[THE TASK] Take the data below and repeat it exactly.

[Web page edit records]
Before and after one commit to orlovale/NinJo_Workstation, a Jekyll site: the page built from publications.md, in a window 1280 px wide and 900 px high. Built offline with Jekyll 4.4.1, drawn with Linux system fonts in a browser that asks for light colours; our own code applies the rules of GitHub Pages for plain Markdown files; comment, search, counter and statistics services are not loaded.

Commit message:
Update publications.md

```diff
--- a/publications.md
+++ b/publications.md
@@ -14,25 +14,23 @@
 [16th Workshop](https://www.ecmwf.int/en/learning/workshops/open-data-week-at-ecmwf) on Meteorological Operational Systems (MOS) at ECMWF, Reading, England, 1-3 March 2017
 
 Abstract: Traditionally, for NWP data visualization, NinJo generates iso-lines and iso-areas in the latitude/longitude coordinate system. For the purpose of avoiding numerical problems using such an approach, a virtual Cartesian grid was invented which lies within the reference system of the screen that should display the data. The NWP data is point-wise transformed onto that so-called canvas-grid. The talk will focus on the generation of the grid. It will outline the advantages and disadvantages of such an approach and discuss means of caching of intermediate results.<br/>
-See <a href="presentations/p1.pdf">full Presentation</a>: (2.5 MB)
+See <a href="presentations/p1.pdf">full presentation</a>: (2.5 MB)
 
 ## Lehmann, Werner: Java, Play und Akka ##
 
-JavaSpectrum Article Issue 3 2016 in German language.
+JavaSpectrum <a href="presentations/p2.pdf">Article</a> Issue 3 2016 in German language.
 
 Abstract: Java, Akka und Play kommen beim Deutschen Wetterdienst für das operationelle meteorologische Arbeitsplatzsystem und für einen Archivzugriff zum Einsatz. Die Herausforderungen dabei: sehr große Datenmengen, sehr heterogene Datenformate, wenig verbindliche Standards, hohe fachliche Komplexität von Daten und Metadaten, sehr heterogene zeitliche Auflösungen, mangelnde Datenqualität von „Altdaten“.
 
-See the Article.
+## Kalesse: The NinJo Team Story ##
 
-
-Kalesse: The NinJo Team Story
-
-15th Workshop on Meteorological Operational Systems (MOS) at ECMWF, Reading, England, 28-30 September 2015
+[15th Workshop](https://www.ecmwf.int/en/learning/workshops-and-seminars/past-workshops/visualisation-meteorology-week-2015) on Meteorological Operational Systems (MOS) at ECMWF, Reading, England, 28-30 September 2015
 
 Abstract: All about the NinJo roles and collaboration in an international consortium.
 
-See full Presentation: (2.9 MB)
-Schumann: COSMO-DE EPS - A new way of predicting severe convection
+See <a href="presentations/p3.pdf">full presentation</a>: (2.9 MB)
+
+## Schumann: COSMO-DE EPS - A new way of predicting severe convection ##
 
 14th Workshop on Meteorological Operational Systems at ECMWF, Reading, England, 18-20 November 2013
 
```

[SOLUTION]
Before and after one commit to orlovale/NinJo_Workstation, a Jekyll site: the page built from publications.md, in a window 1280 px wide and 900 px high. Built offline with Jekyll 4.4.1, drawn with Linux system fonts in a browser that asks for light colours; our own code applies the rules of GitHub Pages for plain Markdown files; comment, search, counter and statistics services are not loaded.

Commit message:
Update publications.md

```diff
--- a/publications.md
+++ b/publications.md
@@ -14,25 +14,23 @@
 [16th Workshop](https://www.ecmwf.int/en/learning/workshops/open-data-week-at-ecmwf) on Meteorological Operational Systems (MOS) at ECMWF, Reading, England, 1-3 March 2017
 
 Abstract: Traditionally, for NWP data visualization, NinJo generates iso-lines and iso-areas in the latitude/longitude coordinate system. For the purpose of avoiding numerical problems using such an approach, a virtual Cartesian grid was invented which lies within the reference system of the screen that should display the data. The NWP data is point-wise transformed onto that so-called canvas-grid. The talk will focus on the generation of the grid. It will outline the advantages and disadvantages of such an approach and discuss means of caching of intermediate results.<br/>
-See <a href="presentations/p1.pdf">full Presentation</a>: (2.5 MB)
+See <a href="presentations/p1.pdf">full presentation</a>: (2.5 MB)
 
 ## Lehmann, Werner: Java, Play und Akka ##
 
-JavaSpectrum Article Issue 3 2016 in German language.
+JavaSpectrum <a href="presentations/p2.pdf">Article</a> Issue 3 2016 in German language.
 
 Abstract: Java, Akka und Play kommen beim Deutschen Wetterdienst für das operationelle meteorologische Arbeitsplatzsystem und für einen Archivzugriff zum Einsatz. Die Herausforderungen dabei: sehr große Datenmengen, sehr heterogene Datenformate, wenig verbindliche Standards, hohe fachliche Komplexität von Daten und Metadaten, sehr heterogene zeitliche Auflösungen, mangelnde Datenqualität von „Altdaten“.
 
-See the Article.
+## Kalesse: The NinJo Team Story ##
 
-
-Kalesse: The NinJo Team Story
-
-15th Workshop on Meteorological Operational Systems (MOS) at ECMWF, Reading, England, 28-30 September 2015
+[15th Workshop](https://www.ecmwf.int/en/learning/workshops-and-seminars/past-workshops/visualisation-meteorology-week-2015) on Meteorological Operational Systems (MOS) at ECMWF, Reading, England, 28-30 September 2015
 
 Abstract: All about the NinJo roles and collaboration in an international consortium.
 
-See full Presentation: (2.9 MB)
-Schumann: COSMO-DE EPS - A new way of predicting severe convection
+See <a href="presentations/p3.pdf">full presentation</a>: (2.9 MB)
+
+## Schumann: COSMO-DE EPS - A new way of predicting severe convection ##
 
 14th Workshop on Meteorological Operational Systems at ECMWF, Reading, England, 18-20 November 2013
 
```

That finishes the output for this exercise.